* Source records *
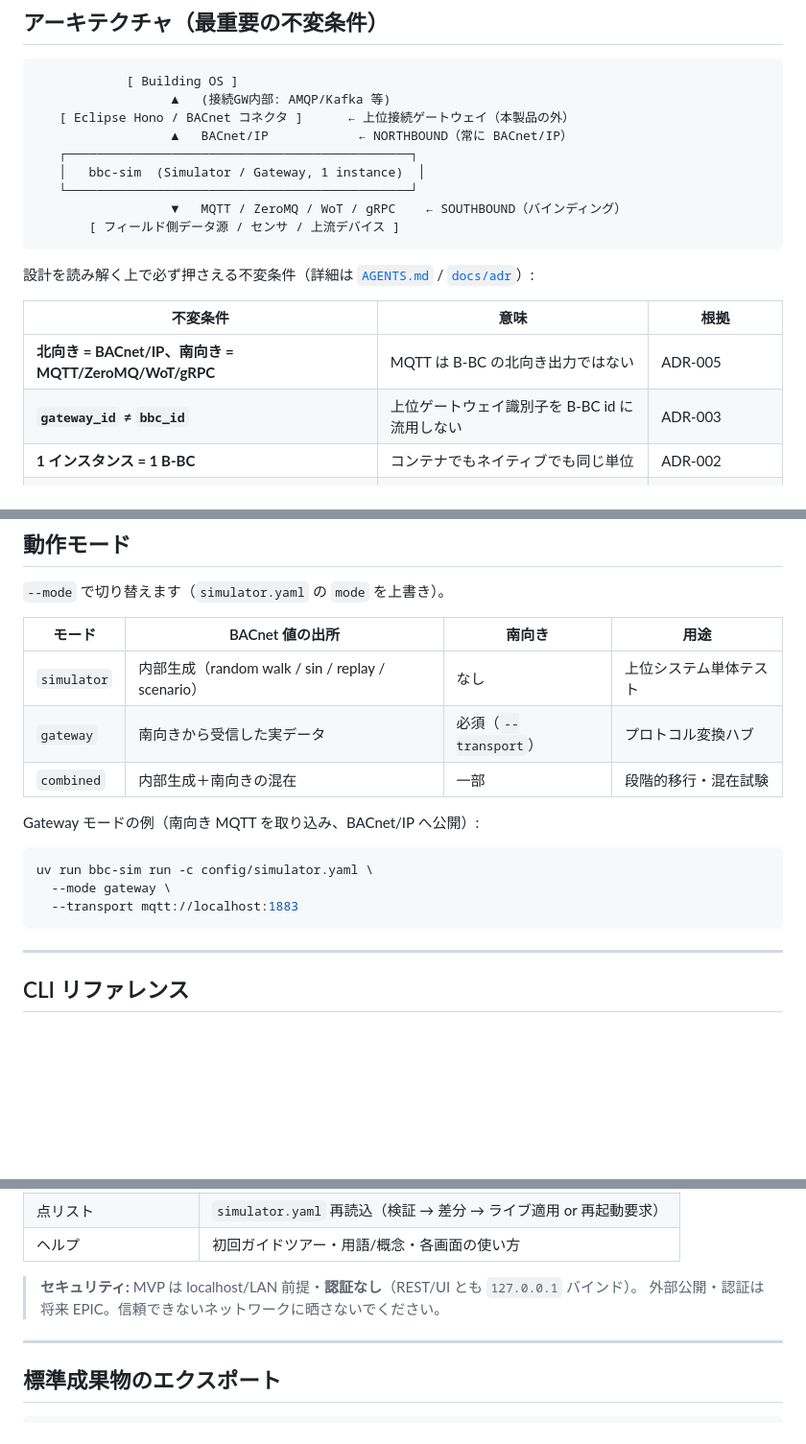
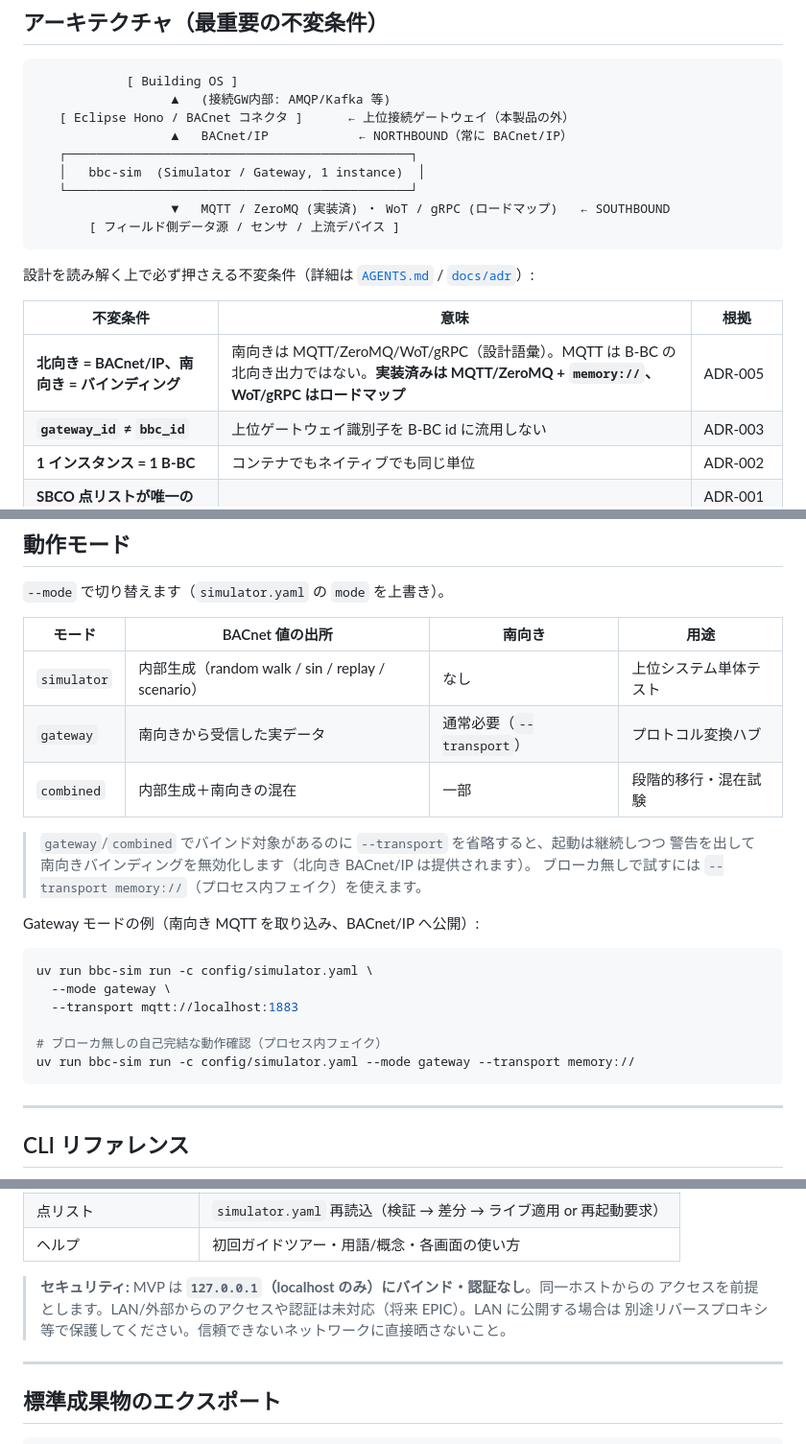
Before and after one commit to takashikasuya/bacnet-sim-gateway, a Markdown page: README.md, 3 parts joined by grey strips. Shown at 96% size. Rendered like a GitHub page; blank space fills up the shorter version.

Commit message:
docs(readme): address PR #51 review — accuracy fixes
- License badge links to the LICENSE file (the #license anchor did not
  resolve against the Japanese heading)
- Southbound: mark MQTT/ZeroMQ (+ memory://) as implemented and WoT/gRPC as
  roadmap in the intro, architecture diagram, and invariant table — the
  transport factory only supports mqtt/zmq/memory
- Add memory:// to --transport options and a broker-free gateway example
- Gateway mode no longer labeled southbound "必須": runtime starts with a
  warning and disables bindings when --transport is omitted
- Security note: bind is 127.0.0.1 (localhost only), not LAN; clarify

https://claude.ai/code/session_016rkCZ5TYJ5V3uVuqU7p7Tw

````diff
--- a/README.md
+++ b/README.md
@@ -42,7 +42,7 @@ Raspberry Pi（ARM/ARM64）でのネイティブ実行を第一級でサポー
    ┌──────────────────────────────────────────────┐
    │   bbc-sim  (Simulator / Gateway, 1 instance)  │
    └──────────────────────────────────────────────┘
-                  ▼   MQTT / ZeroMQ / WoT / gRPC    ← SOUTHBOUND（バインディング）
+                  ▼   MQTT / ZeroMQ (実装済) ・ WoT / gRPC (ロードマップ)   ← SOUTHBOUND
        [ フィールド側データ源 / センサ / 上流デバイス ]
 ```
 
@@ -50,7 +50,7 @@ Raspberry Pi（ARM/ARM64）でのネイティブ実行を第一級でサポー
 
 | 不変条件 | 意味 | 根拠 |
 |----------|------|------|
-| **北向き = BACnet/IP、南向き = MQTT/ZeroMQ/WoT/gRPC** | MQTT は B-BC の北向き出力ではない | ADR-005 |
+| **北向き = BACnet/IP、南向き = バインディング** | 南向きは MQTT/ZeroMQ/WoT/gRPC（設計語彙）。MQTT は B-BC の北向き出力ではない。**実装済みは MQTT/ZeroMQ + `memory://`、WoT/gRPC はロードマップ** | ADR-005 |
 | **`gateway_id` ≠ `bbc_id`** | 上位ゲートウェイ識別子を B-BC id に流用しない | ADR-003 |
 | **1 インスタンス = 1 B-BC** | コンテナでもネイティブでも同じ単位 | ADR-002 |
 | **SBCO 点リストが唯一の入力、YAML が共有中間モデル** | 全モードが同じ中間表現を共有 | ADR-001 / ADR-004 |
@@ -100,8 +100,12 @@ uv run bbc-sim list-objects
 | モード | BACnet 値の出所 | 南向き | 用途 |
 |--------|-----------------|--------|------|
 | `simulator` | 内部生成（random walk / sin / replay / scenario） | なし | 上位システム単体テスト |
-| `gateway` | 南向きから受信した実データ | 必須（`--transport`） | プロトコル変換ハブ |
+| `gateway` | 南向きから受信した実データ | 通常必要（`--transport`） | プロトコル変換ハブ |
 | `combined` | 内部生成＋南向きの混在 | 一部 | 段階的移行・混在試験 |
+
+> `gateway`/`combined` でバインド対象があるのに `--transport` を省略すると、起動は継続しつつ
+> 警告を出して南向きバインディングを無効化します（北向き BACnet/IP は提供されます）。
+> ブローカ無しで試すには `--transport memory://`（プロセス内フェイク）を使えます。
 
 Gateway モードの例（南向き MQTT を取り込み、BACnet/IP へ公開）:
 
@@ -109,6 +113,9 @@ Gateway モードの例（南向き MQTT を取り込み、BACnet/IP へ公開
 uv run bbc-sim run -c config/simulator.yaml \
   --mode gateway \
   --transport mqtt://localhost:1883
+
+# ブローカ無しの自己完結な動作確認（プロセス内フェイク）
+uv run bbc-sim run -c config/simulator.yaml --mode gateway --transport memory://
 ```
 
 ---
@@ -175,8 +182,9 @@ uv run bbc-sim run -c config/simulator.yaml --rest-port 8080 --ui
 | 点リスト | `simulator.yaml` 再読込（検証 → 差分 → ライブ適用 or 再起動要求） |
 | ヘルプ | 初回ガイドツアー・用語/概念・各画面の使い方 |
 
-> **セキュリティ:** MVP は localhost/LAN 前提・**認証なし**（REST/UI とも `127.0.0.1` バインド）。
-> 外部公開・認証は将来 EPIC。信頼できないネットワークに晒さないでください。
+> **セキュリティ:** MVP は **`127.0.0.1`（localhost のみ）にバインド・認証なし**。同一ホストからの
+> アクセスを前提とします。LAN/外部からのアクセスや認証は未対応（将来 EPIC）。LAN に公開する場合は
+> 別途リバースプロキシ等で保護してください。信頼できないネットワークに直接晒さないこと。
 
 ---
 
````
Also changed, not shown: other parts of README.md (+3 -3 lines).
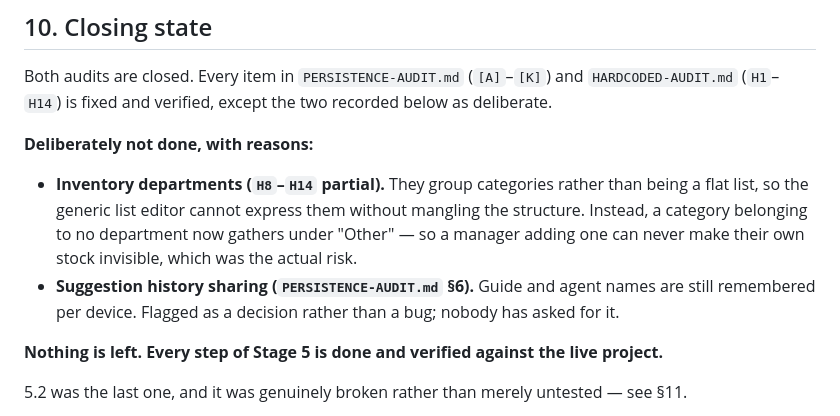
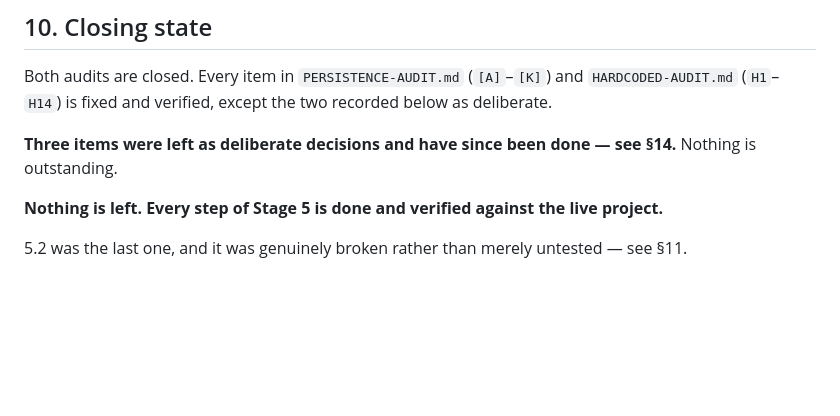
Before and after one commit to dinurasalgado33-oss/invoice_generator, a Markdown page: EXECUTION-PLAN.md, the part around one of its changes. Rendered like a GitHub page; blank space fills up the shorter version.

```diff
--- a/EXECUTION-PLAN.md
+++ b/EXECUTION-PLAN.md
@@ -197,16 +197,8 @@ Both audits are closed. Every item in `PERSISTENCE-AUDIT.md` (`[A]`–`[K]`)
 and `HARDCODED-AUDIT.md` (`H1`–`H14`) is fixed and verified, except the
 two recorded below as deliberate.
 
-**Deliberately not done, with reasons:**
-
-- **Inventory departments (`H8`–`H14` partial).** They group categories
-  rather than being a flat list, so the generic list editor cannot express
-  them without mangling the structure. Instead, a category belonging to no
-  department now gathers under "Other" — so a manager adding one can never
-  make their own stock invisible, which was the actual risk.
-- **Suggestion history sharing (`PERSISTENCE-AUDIT.md` §6).** Guide and
-  agent names are still remembered per device. Flagged as a decision
-  rather than a bug; nobody has asked for it.
+**Three items were left as deliberate decisions and have since been
+done — see §14.** Nothing is outstanding.
 
 **Nothing is left. Every step of Stage 5 is done and verified against
 the live project.**
```
Also changed, not shown: other parts of EXECUTION-PLAN.md (+64 -4 lines), HARDCODED-AUDIT.md (+3 -2 lines).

* Problem description *
Please retype the listing exactly, leaving out any images.

* Output of the exercise *
Before and after one commit to takashikasuya/bacnet-sim-gateway, a Markdown page: README.md, 3 parts joined by grey strips. Shown at 96% size. Rendered like a GitHub page; blank space fills up the shorter version.

Commit message:
docs(readme): address PR #51 review — accuracy fixes
- License badge links to the LICENSE file (the #license anchor did not
  resolve against the Japanese heading)
- Southbound: mark MQTT/ZeroMQ (+ memory://) as implemented and WoT/gRPC as
  roadmap in the intro, architecture diagram, and invariant table — the
  transport factory only supports mqtt/zmq/memory
- Add memory:// to --transport options and a broker-free gateway example
- Gateway mode no longer labeled southbound "必須": runtime starts with a
  warning and disables bindings when --transport is omitted
- Security note: bind is 127.0.0.1 (localhost only), not LAN; clarify

https://claude.ai/code/session_016rkCZ5TYJ5V3uVuqU7p7Tw

````diff
--- a/README.md
+++ b/README.md
@@ -42,7 +42,7 @@ Raspberry Pi（ARM/ARM64）でのネイティブ実行を第一級でサポー
    ┌──────────────────────────────────────────────┐
    │   bbc-sim  (Simulator / Gateway, 1 instance)  │
    └──────────────────────────────────────────────┘
-                  ▼   MQTT / ZeroMQ / WoT / gRPC    ← SOUTHBOUND（バインディング）
+                  ▼   MQTT / ZeroMQ (実装済) ・ WoT / gRPC (ロードマップ)   ← SOUTHBOUND
        [ フィールド側データ源 / センサ / 上流デバイス ]
 ```
 
@@ -50,7 +50,7 @@ Raspberry Pi（ARM/ARM64）でのネイティブ実行を第一級でサポー
 
 | 不変条件 | 意味 | 根拠 |
 |----------|------|------|
-| **北向き = BACnet/IP、南向き = MQTT/ZeroMQ/WoT/gRPC** | MQTT は B-BC の北向き出力ではない | ADR-005 |
+| **北向き = BACnet/IP、南向き = バインディング** | 南向きは MQTT/ZeroMQ/WoT/gRPC（設計語彙）。MQTT は B-BC の北向き出力ではない。**実装済みは MQTT/ZeroMQ + `memory://`、WoT/gRPC はロードマップ** | ADR-005 |
 | **`gateway_id` ≠ `bbc_id`** | 上位ゲートウェイ識別子を B-BC id に流用しない | ADR-003 |
 | **1 インスタンス = 1 B-BC** | コンテナでもネイティブでも同じ単位 | ADR-002 |
 | **SBCO 点リストが唯一の入力、YAML が共有中間モデル** | 全モードが同じ中間表現を共有 | ADR-001 / ADR-004 |
@@ -100,8 +100,12 @@ uv run bbc-sim list-objects
 | モード | BACnet 値の出所 | 南向き | 用途 |
 |--------|-----------------|--------|------|
 | `simulator` | 内部生成（random walk / sin / replay / scenario） | なし | 上位システム単体テスト |
-| `gateway` | 南向きから受信した実データ | 必須（`--transport`） | プロトコル変換ハブ |
+| `gateway` | 南向きから受信した実データ | 通常必要（`--transport`） | プロトコル変換ハブ |
 | `combined` | 内部生成＋南向きの混在 | 一部 | 段階的移行・混在試験 |
+
+> `gateway`/`combined` でバインド対象があるのに `--transport` を省略すると、起動は継続しつつ
+> 警告を出して南向きバインディングを無効化します（北向き BACnet/IP は提供されます）。
+> ブローカ無しで試すには `--transport memory://`（プロセス内フェイク）を使えます。
 
 Gateway モードの例（南向き MQTT を取り込み、BACnet/IP へ公開）:
 
@@ -109,6 +113,9 @@ Gateway モードの例（南向き MQTT を取り込み、BACnet/IP へ公開
 uv run bbc-sim run -c config/simulator.yaml \
   --mode gateway \
   --transport mqtt://localhost:1883
+
+# ブローカ無しの自己完結な動作確認（プロセス内フェイク）
+uv run bbc-sim run -c config/simulator.yaml --mode gateway --transport memory://
 ```
 
 ---
@@ -175,8 +182,9 @@ uv run bbc-sim run -c config/simulator.yaml --rest-port 8080 --ui
 | 点リスト | `simulator.yaml` 再読込（検証 → 差分 → ライブ適用 or 再起動要求） |
 | ヘルプ | 初回ガイドツアー・用語/概念・各画面の使い方 |
 
-> **セキュリティ:** MVP は localhost/LAN 前提・**認証なし**（REST/UI とも `127.0.0.1` バインド）。
-> 外部公開・認証は将来 EPIC。信頼できないネットワークに晒さないでください。
+> **セキュリティ:** MVP は **`127.0.0.1`（localhost のみ）にバインド・認証なし**。同一ホストからの
+> アクセスを前提とします。LAN/外部からのアクセスや認証は未対応（将来 EPIC）。LAN に公開する場合は
+> 別途リバースプロキシ等で保護してください。信頼できないネットワークに直接晒さないこと。
 
 ---
 
````
Also changed, not shown: other parts of README.md (+3 -3 lines).
Before and after one commit to dinurasalgado33-oss/invoice_generator, a Markdown page: EXECUTION-PLAN.md, the part around one of its changes. Rendered like a GitHub page; blank space fills up the shorter version.

```diff
--- a/EXECUTION-PLAN.md
+++ b/EXECUTION-PLAN.md
@@ -197,16 +197,8 @@ Both audits are closed. Every item in `PERSISTENCE-AUDIT.md` (`[A]`–`[K]`)
 and `HARDCODED-AUDIT.md` (`H1`–`H14`) is fixed and verified, except the
 two recorded below as deliberate.
 
-**Deliberately not done, with reasons:**
-
-- **Inventory departments (`H8`–`H14` partial).** They group categories
-  rather than being a flat list, so the generic list editor cannot express
-  them without mangling the structure. Instead, a category belonging to no
-  department now gathers under "Other" — so a manager adding one can never
-  make their own stock invisible, which was the actual risk.
-- **Suggestion history sharing (`PERSISTENCE-AUDIT.md` §6).** Guide and
-  agent names are still remembered per device. Flagged as a decision
-  rather than a bug; nobody has asked for it.
+**Three items were left as deliberate decisions and have since been
+done — see §14.** Nothing is outstanding.
 
 **Nothing is left. Every step of Stage 5 is done and verified against
 the live project.**
```
Also changed, not shown: other parts of EXECUTION-PLAN.md (+64 -4 lines), HARDCODED-AUDIT.md (+3 -2 lines).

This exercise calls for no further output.